Extracted records
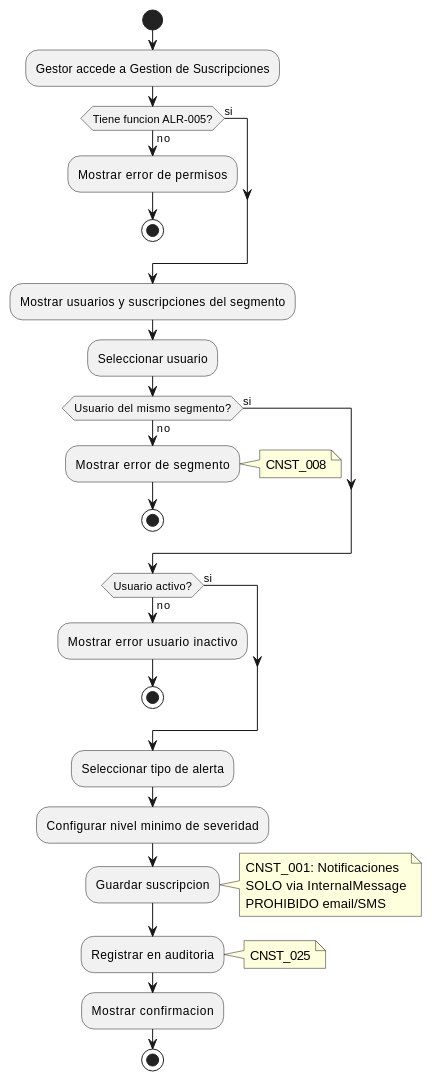
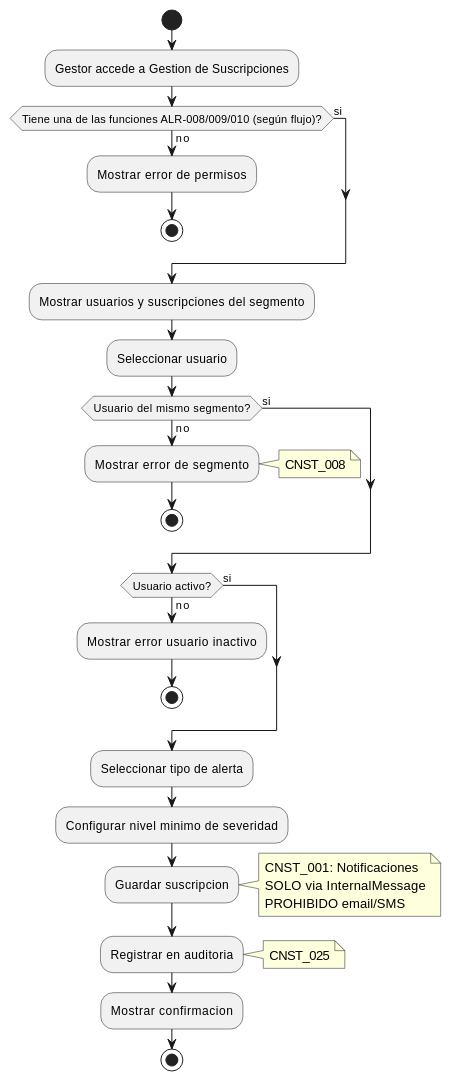
The third of 3 diagrams in source/requisitos/casos-uso/alerts/uc-alr-05-gestionar-suscripciones.rst (jcg-admin/IACT-docs), drawn with PlantUML before and after one commit. The commit also changed other lines of this file and 3 other files, not shown here.

```diff
--- a/source/requisitos/casos-uso/alerts/uc-alr-05-gestionar-suscripciones.rst
+++ b/source/requisitos/casos-uso/alerts/uc-alr-05-gestionar-suscripciones.rst
@@ -366,46 +366,46 @@
 .. uml::
  :caption: Diagrama de Actividad - UC_ALR_05
 
  @startuml
  start
  :Gestor accede a Gestion de Suscripciones;
 
- if (Tiene funcion ALR-005?) then (no)
+ if (Tiene una de las funciones ALR-008/009/010 (según flujo)?) then (no)
  :Mostrar error de permisos;
  stop
  else (si)
  endif
 
  :Mostrar usuarios y suscripciones del segmento;
  :Seleccionar usuario;
 
  if (Usuario del mismo segmento?) then (no)
  :Mostrar error de segmento;
  note right: CNST_008
  stop
  else (si)
  endif
 
  if (Usuario activo?) then (no)
  :Mostrar error usuario inactivo;
  stop
  else (si)
  endif
 
  :Seleccionar tipo de alerta;
  :Configurar nivel minimo de severidad;
  :Guardar suscripcion;
 
  note right
  CNST_001: Notificaciones
  SOLO via InternalMessage
  PROHIBIDO email/SMS
  end note
 
  :Registrar en auditoria;
  note right: CNST_025
 
  :Mostrar confirmacion;
 
  stop
  @enduml
```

Task to complete
Output a precise copy of the entries, leaving the images out.

Completed task
The third of 3 diagrams in source/requisitos/casos-uso/alerts/uc-alr-05-gestionar-suscripciones.rst (jcg-admin/IACT-docs), drawn with PlantUML before and after one commit. The commit also changed other lines of this file and 3 other files, not shown here.

```diff
--- a/source/requisitos/casos-uso/alerts/uc-alr-05-gestionar-suscripciones.rst
+++ b/source/requisitos/casos-uso/alerts/uc-alr-05-gestionar-suscripciones.rst
@@ -366,46 +366,46 @@
 .. uml::
  :caption: Diagrama de Actividad - UC_ALR_05
 
  @startuml
  start
  :Gestor accede a Gestion de Suscripciones;
 
- if (Tiene funcion ALR-005?) then (no)
+ if (Tiene una de las funciones ALR-008/009/010 (según flujo)?) then (no)
  :Mostrar error de permisos;
  stop
  else (si)
  endif
 
  :Mostrar usuarios y suscripciones del segmento;
  :Seleccionar usuario;
 
  if (Usuario del mismo segmento?) then (no)
  :Mostrar error de segmento;
  note right: CNST_008
  stop
  else (si)
  endif
 
  if (Usuario activo?) then (no)
  :Mostrar error usuario inactivo;
  stop
  else (si)
  endif
 
  :Seleccionar tipo de alerta;
  :Configurar nivel minimo de severidad;
  :Guardar suscripcion;
 
  note right
  CNST_001: Notificaciones
  SOLO via InternalMessage
  PROHIBIDO email/SMS
  end note
 
  :Registrar en auditoria;
  note right: CNST_025
 
  :Mostrar confirmacion;
 
  stop
  @enduml
```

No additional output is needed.